North Korea: Use a Carrot, Not a Stick
Although they view North Korea as a threat, most Americans don't believe that the situation calls for serious military action, according to a Gallup/USA Today poll. Seventy-two percent of respondents chose diplomacy and economic sanctions over military force to deal with North Korea's nuclear missile development. Only 12 percent said they thought the United States should launch air strikes or send in ground troops to eliminate the threat of North Korea's missile program. (7/13/06, 1,007 adults, margin of error +/-3%)
Currency: Change Is Good

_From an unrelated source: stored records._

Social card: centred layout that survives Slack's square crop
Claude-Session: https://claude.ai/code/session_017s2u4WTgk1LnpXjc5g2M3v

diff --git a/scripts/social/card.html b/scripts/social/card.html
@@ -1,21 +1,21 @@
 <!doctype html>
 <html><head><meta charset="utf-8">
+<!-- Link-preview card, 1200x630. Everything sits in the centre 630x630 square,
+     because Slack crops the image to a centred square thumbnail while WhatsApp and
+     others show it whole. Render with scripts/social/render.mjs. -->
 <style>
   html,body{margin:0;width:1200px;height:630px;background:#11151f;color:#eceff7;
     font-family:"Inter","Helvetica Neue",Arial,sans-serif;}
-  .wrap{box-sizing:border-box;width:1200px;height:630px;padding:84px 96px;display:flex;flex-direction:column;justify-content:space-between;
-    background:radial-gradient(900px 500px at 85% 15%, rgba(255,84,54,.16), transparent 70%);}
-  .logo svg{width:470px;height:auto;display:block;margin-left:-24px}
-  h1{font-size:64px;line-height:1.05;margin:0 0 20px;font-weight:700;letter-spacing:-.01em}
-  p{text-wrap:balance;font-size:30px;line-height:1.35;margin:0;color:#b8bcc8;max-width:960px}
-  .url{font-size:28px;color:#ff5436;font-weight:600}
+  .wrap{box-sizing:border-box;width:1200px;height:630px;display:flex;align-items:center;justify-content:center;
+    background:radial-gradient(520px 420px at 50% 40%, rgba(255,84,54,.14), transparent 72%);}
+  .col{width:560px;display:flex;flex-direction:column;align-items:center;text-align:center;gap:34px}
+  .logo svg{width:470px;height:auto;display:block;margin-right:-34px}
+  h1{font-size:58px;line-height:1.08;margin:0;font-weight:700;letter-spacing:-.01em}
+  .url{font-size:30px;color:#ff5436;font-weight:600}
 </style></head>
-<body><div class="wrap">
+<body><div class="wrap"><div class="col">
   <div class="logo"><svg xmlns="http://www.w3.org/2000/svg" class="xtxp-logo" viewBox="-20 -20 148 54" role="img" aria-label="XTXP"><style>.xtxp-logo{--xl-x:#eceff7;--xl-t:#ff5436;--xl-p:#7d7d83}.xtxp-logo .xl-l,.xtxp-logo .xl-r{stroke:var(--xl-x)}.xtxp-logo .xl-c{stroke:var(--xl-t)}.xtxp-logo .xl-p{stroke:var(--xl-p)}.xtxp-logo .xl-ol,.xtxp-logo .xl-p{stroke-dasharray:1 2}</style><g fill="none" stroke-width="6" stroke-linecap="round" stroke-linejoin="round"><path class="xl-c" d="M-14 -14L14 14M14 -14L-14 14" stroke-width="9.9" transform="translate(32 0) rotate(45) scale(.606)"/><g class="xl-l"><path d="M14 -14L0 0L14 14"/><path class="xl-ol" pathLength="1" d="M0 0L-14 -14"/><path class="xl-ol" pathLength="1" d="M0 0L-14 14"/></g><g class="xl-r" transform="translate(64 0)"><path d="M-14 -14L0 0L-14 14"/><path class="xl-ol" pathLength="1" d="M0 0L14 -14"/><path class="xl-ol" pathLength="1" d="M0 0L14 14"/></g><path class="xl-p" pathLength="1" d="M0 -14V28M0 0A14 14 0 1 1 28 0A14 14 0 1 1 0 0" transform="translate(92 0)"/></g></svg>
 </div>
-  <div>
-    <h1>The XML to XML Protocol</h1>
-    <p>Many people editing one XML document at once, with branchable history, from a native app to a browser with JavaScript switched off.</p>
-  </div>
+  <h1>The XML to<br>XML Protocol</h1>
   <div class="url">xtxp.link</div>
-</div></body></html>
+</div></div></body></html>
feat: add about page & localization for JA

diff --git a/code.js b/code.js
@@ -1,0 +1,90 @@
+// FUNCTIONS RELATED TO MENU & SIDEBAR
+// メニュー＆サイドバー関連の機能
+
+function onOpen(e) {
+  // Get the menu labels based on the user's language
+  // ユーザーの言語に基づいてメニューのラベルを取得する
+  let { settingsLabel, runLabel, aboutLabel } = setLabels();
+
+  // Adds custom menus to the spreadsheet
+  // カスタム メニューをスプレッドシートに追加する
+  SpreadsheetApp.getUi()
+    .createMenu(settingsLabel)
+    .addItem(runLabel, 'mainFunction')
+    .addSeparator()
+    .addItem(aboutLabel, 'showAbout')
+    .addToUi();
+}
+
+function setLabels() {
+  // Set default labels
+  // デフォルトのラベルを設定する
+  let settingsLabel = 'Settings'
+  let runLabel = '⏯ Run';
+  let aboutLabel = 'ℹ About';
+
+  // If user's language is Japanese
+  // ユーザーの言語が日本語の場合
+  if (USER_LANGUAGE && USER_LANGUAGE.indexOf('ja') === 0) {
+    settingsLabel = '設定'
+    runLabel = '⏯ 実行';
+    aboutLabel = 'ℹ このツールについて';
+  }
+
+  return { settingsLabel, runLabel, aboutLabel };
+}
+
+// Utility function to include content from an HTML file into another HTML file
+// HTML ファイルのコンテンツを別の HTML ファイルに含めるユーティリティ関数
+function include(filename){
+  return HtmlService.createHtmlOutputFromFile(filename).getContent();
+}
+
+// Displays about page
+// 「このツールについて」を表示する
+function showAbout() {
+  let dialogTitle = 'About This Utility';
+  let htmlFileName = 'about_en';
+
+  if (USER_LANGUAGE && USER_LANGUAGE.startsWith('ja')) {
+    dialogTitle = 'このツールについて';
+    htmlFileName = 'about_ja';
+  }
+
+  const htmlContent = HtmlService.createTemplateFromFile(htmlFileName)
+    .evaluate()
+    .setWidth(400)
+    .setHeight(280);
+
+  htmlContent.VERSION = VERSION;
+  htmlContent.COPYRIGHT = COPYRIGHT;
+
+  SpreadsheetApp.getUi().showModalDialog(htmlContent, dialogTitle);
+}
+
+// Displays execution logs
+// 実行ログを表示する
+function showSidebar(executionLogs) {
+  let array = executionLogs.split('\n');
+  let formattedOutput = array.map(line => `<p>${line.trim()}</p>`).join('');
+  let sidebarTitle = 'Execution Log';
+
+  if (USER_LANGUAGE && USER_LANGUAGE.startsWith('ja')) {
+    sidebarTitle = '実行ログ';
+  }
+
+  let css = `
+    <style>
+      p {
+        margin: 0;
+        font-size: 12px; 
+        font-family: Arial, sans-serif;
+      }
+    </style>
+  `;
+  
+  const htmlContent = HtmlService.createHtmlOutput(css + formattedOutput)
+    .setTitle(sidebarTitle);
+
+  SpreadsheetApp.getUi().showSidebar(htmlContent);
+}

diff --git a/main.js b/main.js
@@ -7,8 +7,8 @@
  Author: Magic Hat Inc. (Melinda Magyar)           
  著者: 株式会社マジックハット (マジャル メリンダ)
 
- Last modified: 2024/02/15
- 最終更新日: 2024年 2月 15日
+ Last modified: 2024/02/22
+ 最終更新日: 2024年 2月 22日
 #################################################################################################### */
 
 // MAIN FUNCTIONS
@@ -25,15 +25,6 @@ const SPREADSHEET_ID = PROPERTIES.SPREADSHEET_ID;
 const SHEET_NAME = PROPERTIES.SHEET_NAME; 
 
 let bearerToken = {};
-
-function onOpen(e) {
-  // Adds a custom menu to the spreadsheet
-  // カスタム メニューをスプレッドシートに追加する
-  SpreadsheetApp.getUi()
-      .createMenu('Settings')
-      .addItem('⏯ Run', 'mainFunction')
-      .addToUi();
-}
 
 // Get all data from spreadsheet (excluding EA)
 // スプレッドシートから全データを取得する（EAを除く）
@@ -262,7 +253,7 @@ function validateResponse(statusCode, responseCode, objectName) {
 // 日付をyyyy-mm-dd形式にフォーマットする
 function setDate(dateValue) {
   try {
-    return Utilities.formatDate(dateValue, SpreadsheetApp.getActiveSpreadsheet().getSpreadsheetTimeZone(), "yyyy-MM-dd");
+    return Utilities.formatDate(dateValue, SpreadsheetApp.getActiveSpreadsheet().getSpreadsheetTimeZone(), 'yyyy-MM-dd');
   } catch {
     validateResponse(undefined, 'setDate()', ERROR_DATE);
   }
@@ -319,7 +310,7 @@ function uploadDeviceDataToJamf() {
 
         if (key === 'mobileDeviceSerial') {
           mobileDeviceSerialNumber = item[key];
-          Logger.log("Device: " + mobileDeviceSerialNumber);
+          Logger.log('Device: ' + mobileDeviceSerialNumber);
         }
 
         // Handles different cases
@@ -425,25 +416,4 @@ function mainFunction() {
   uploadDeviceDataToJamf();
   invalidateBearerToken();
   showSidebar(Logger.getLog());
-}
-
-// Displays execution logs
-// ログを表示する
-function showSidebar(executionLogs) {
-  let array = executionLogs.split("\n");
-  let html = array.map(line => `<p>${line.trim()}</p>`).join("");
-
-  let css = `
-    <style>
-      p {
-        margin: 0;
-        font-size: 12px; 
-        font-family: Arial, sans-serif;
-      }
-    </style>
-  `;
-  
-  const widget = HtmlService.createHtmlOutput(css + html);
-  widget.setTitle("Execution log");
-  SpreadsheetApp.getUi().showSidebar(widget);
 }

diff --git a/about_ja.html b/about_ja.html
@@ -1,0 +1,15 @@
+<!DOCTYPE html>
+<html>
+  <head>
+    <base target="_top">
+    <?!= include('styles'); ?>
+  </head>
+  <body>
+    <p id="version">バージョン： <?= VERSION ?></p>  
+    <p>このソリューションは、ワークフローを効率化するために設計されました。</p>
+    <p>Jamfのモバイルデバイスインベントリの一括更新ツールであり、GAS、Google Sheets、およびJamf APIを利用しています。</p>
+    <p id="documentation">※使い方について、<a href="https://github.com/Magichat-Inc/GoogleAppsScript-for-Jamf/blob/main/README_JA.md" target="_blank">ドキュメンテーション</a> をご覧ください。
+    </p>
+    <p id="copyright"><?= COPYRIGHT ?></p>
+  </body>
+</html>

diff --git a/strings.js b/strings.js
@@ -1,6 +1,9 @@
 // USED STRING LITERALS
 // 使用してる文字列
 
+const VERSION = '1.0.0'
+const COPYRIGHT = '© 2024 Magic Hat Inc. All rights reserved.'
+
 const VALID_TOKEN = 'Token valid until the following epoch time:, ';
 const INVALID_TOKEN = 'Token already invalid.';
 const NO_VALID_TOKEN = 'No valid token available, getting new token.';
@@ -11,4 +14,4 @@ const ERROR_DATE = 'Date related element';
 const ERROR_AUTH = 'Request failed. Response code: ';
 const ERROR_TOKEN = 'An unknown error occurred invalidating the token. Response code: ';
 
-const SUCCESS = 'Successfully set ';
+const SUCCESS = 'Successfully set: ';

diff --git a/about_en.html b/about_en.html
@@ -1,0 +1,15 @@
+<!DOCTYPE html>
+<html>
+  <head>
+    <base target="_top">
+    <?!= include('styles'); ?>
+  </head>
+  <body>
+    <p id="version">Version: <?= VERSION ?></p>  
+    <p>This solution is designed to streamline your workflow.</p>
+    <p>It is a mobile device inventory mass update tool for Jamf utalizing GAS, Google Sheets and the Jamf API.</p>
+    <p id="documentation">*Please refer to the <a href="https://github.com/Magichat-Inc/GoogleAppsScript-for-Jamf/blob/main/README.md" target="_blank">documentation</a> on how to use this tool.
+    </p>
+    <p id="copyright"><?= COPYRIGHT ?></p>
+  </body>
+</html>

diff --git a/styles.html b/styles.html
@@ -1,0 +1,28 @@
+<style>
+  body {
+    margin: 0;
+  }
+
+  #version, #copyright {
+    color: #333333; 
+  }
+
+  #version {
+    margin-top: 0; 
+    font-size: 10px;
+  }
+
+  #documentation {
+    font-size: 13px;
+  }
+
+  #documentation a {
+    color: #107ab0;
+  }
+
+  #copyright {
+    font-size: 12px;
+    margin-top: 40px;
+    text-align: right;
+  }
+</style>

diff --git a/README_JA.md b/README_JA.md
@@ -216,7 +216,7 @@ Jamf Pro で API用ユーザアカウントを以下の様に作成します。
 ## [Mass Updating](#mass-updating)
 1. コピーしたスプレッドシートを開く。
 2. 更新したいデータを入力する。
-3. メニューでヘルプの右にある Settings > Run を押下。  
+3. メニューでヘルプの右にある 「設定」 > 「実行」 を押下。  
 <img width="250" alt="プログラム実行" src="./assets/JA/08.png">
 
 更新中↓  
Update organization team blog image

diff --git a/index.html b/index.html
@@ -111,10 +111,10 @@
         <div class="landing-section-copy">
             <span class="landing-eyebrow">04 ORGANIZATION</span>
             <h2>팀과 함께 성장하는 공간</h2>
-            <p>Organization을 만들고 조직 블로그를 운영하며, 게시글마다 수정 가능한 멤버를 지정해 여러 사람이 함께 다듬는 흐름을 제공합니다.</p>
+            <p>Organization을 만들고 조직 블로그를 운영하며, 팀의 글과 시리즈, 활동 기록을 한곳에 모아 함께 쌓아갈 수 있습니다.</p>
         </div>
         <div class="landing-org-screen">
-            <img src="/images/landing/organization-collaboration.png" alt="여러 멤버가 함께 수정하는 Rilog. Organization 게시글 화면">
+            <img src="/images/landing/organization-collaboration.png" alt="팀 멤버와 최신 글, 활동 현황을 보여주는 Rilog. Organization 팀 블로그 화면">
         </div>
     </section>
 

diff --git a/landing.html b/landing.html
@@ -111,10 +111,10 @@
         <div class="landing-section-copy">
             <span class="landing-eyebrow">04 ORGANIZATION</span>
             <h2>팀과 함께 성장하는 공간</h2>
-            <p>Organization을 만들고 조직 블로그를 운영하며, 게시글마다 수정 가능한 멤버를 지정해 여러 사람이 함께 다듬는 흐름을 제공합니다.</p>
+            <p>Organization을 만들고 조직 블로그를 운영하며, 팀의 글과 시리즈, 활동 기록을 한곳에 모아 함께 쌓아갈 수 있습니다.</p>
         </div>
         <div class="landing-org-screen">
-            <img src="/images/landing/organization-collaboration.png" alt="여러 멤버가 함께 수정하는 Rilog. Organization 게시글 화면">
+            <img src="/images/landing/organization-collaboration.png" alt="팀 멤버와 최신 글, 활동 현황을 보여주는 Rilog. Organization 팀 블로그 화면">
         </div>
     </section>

Because of the high price of zinc, a metal used in the manufacture of the good old Abe Lincoln penny, the coin now costs more to make than it's actually worth. But most Americans don't want to see the penny disappear, according to a Gallup/USA Today poll.
Perhaps part of the penny's appeal is the good-luck factor: Seventy-six percent of respondents said that if they see a penny on the ground, they'll pick it up. The poll did not address the question of whether picking up a facedown penny brings bad luck. (6/17/06, 1,002 adults, +/-3%)
Do you think the penny is a useful coin, or should the government do away with it?
Yes, useful: 55%
No, do away with: 43%
No opinion: 2%
Two more polls show the Democratic Party still leading the GOP in generic congressional matchups. An Associated Press/Ipsos Public Affairs survey has the Democratic candidate beating the Republican by more than 10 percentage points, 47 percent to 36 percent. The margin was smaller in a Fox News/Opinion Dynamics poll -- Democrats were up by 8 points.
Congress's abysmal approval rating isn't boosting either party: Only 25 percent of Fox respondents and 27 percent of AP/Ipsos respondents gave members of Congress a positive job-approval rating. (Associated Press/Ipsos Public Affairs, 7/14/06, 1,000 adults, margin of error +/-3%; Fox News/Opinion Dynamics, 7/13/06, 900 registered voters, +/-3%)
63% of Americans say their opinion of President Bush won't be a factor in their vote for Congress. (Associated Press/Ipsos Public Affairs)
Sphere of Influence
Are you more or less likely to vote for a candidate if
President Bush campaigns for him or her?
All D R I
More likely 21% 6% 47% 7%
Less likely 48% 76% 12% 55%
No difference 26% 14% 36% 34%
Don't know 5% 4% 5% 4%
Are you more or less likely to vote for a candidate if Sen.
Hillary Rodham Clinton campaigns for him or her?
All D R I
More likely 30% 56% 5% 22%
Less likely 44% 21% 75% 39%
No difference 20% 16% 16% 33%
Don't know 6% 7% 4% 5%
(Fox News/Opinion Dynamics, 7/13/06, 900 registered voters,
Another Inconvenient Truth
Both global warming and sky-high gas prices have gotten plenty of headlines recently, but a new Pew Research Center survey suggests that for most Americans, the issue that's hitting them in the wallet takes precedence. When Pew asked a half-sample whether the United States should make developing new energy sources or protecting the environment a higher priority, six in 10 chose developing new energy sources.
Environmentalists need not entirely despair, however. The other half-sample was asked to choose between "expanding exploration, mining and drilling, and the construction of new power plants" and "energy conservation and regulation of energy use and prices"; 57 percent chose conservation.
Respondents to the Pew poll didn't doubt the veracity of scientific claims about global warming. Seven in 10 said they believe the Earth's atmosphere has gotten warmer over the past few decades, and a plurality of 41 percent attributed the change to human activity, not natural weather patterns. (7/12/06, 1,501 adults, +/-3%)